There are times when people may witness a car crash, and it's important they know what to do. Witnessing an accident is often traumatizing, but there's also a chance for you to help someone, to call for emergency care and to assist the police in determining fault.
The most important thing to do is to make sure you first get yourself into a safe position. Don't suddenly stop your vehicle in lane or get too close to the crash. Try to stay around 100 feet away from the scene, so you're out of the way of glass, leaked fuel or other hazards. Turn on your hazard lights to alert other drivers of the crash.
Next, call 911. Don't assume someone already did, since the people in the collision may not have thought to do so. Let the operator know what you can see at the scene, so they can send emergency help. After you do that, you can move on to help the victims.
Stabilize the Vehicle
If you can, make sure you stabilize the vehicles; for example, take out the keys and turn them off. Put them in park. Then, check on the victims. Never move an injured person unless there is a fire or risk of fire.
Finally, give your statement to the police. Your statement may help the police determine who is at fault. Even if not, you could help the police understand the extent of the crash better and give the victims a chance to reach out if they need assistance during the claims process.
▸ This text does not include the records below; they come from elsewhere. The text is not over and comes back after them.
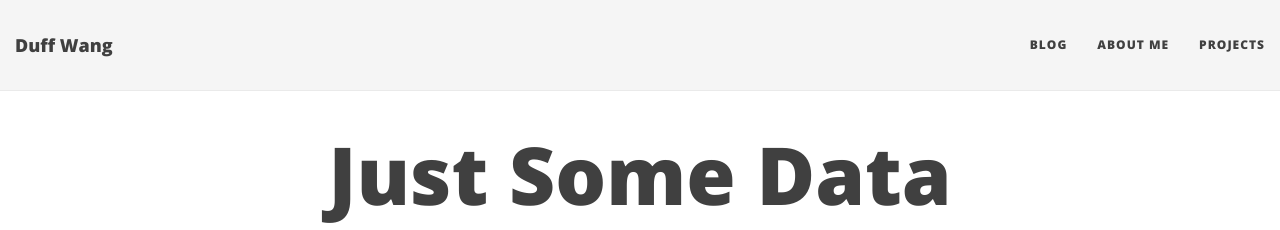
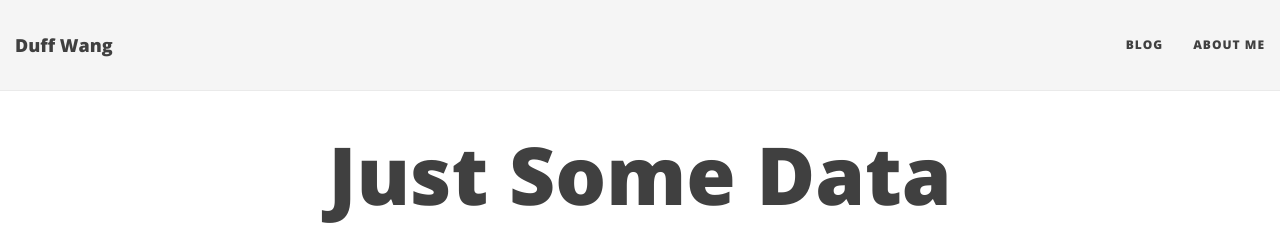
Before and after one commit to duffwang/duffwang.github.io, a Jekyll site: the page built from index.html, in a window 1280 px wide. Shown: the top 230 px of the page. Built offline with Jekyll 4.4.1, drawn with Linux system fonts in a browser that asks for light colours; nearby versions of some CDN libraries; the list of posts is cut into pages by our own code.

Commit message:
remove project page

```diff
--- a/_config.yml
+++ b/_config.yml
@@ -25,7 +25,6 @@ description: Quantitative trader & data enthusiast
 navbar-links:
   Blog: ""
   About Me: "aboutme"
-  Projects: "projects"
 
 
 # Image to show in the navigation bar - image must be a square (width = height)
```
Also changed, not shown: _archive/projects.md (renamed from projects.md), 1 other file.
Crashes are difficult, so your help can make a difference.
Source: Geico, "What To Do If You Witness A Car Accident," accessed March 21, 2018